-Kawhi Leonard

Regular season: B+

A bright spot going forward. Leonard has been likened to the next Bruce Bowen. He has a long wingspan, and huge hands. Leonard was inserted into the starting line-up after the March trade of Richard Jefferson. Most nights, he was required to guard the other teams best players. Sean Elliot has called him (paraphrase) “Bruce Bowen’s upgrade.” He played above the rim, hit three pointers, made steals, and played like Popovich’s new favorite player. Without a true summer of coaching or a summer league last year, he can only get better with the experience of this season.

Playoffs: A-

Kawhi Leonard looked like a rookie in the OKC series. He did enough to warrant playing time, when other players did not. Leonard looks unfazed by the pressure. A good thing going forward.

-Matt Bonner

Regular season: B

Matty B would stretch the floor and make the other team feel as if there were six guys on the court at one time. He would make three pointers, and seemed to make two’s with more frequency. He seems to be a Pop fav., but no one seems to know why. He is considered a ‘big’ but no one would consider Bonner as a reliable big man inside the paint.

Playoffs: F

Bonner looked stuck in quicksand. He is ineffective in road games.  He is a wasted player in the playoffs. But, the Spurs have known this forever. Bonner has become a “what to do with” player. Regular season, never post season.

-Tiago Splitter

Regular season: C-

Tiago Splitter could have all the playing time he wants in San Antonio. He needs to be more than a good pick-n-roll player. He came into San Antonio with SpursNation as hopeful as ever. Why isn’t he starting, because he hasn’t gotten ‘it.’ Will he ever is the question.

Playoffs: F

Playing 39 seconds in an elimination game says it all.

-DeJuan Blair

Regular season: A-

DeJuan Blair has several nicknames, D-Bear and Beast and others. DeJuan would be the starting center for the Spurs throughout the majority of the season. Blair is without ACL’s in his knees and that is all we ever hear from TV commentators. Although he has played center for the Spurs, he is undersized and can not hit a shot beyond two feet. This has been a problem and Pop knows it. He has gotten the minutes in the regular season, but…

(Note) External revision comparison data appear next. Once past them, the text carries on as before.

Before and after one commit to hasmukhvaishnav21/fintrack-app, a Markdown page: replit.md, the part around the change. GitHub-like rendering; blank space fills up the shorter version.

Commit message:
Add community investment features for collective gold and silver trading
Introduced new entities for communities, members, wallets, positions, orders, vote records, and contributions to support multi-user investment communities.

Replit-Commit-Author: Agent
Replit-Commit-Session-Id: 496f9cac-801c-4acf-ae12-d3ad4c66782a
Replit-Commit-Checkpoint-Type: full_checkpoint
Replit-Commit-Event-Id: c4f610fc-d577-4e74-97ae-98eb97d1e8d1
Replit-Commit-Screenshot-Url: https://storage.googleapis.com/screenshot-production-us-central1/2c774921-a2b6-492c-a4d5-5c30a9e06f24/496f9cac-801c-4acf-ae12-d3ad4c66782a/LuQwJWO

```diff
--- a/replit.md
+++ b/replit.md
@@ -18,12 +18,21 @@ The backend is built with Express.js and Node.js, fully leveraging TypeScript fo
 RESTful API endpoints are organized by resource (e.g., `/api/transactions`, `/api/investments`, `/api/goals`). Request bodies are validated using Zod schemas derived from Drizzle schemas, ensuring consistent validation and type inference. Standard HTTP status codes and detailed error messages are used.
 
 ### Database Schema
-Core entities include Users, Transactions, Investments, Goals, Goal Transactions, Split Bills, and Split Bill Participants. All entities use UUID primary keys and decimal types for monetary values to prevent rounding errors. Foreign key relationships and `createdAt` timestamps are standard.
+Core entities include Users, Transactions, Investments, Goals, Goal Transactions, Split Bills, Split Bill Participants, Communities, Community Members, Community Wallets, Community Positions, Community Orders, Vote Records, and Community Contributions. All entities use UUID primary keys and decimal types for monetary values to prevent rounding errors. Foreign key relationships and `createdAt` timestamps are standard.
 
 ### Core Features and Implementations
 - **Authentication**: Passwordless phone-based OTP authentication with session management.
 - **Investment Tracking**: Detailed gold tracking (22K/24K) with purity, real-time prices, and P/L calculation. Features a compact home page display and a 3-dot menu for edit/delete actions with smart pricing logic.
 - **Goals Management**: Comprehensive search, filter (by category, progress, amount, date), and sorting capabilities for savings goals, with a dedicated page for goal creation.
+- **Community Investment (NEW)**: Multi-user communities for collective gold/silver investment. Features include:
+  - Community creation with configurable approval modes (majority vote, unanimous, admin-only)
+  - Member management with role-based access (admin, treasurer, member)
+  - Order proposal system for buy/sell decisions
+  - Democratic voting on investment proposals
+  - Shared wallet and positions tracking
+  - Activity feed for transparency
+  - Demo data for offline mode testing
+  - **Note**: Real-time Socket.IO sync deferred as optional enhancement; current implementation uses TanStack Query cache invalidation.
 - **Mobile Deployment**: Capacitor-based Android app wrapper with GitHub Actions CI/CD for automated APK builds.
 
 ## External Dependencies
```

Playoffs: D-

…He can not get off the bench in the post-season. He had a shot blocked, missed a defensive assignment, looked slow…and then didn’t see the court for games on end. He was supplanted by another short center in Diaw towards the end of the regular season, and all of the playoffs. Will this be enough to convince him that playing with another team will improve his MPG (minutes per game)? Hope not. What Blair needs to work on will be his shot selection, rebound kick-outs, and arching his shots beyond two feet. He can become an All-Star if he can develop a jump shot.

-Gary Neal

Regular season: A-

Gary Neal has become a shooter in this league. Not very good at commercials, but his three point percentage is notable. His confidence continued to grow with every game. He is not a back-up point guard however. His game would decline when Pop began to play him in this manner. Pop did the same with Roger Mason Jr. No one gets it. Neither does Neal.

Playoffs: C-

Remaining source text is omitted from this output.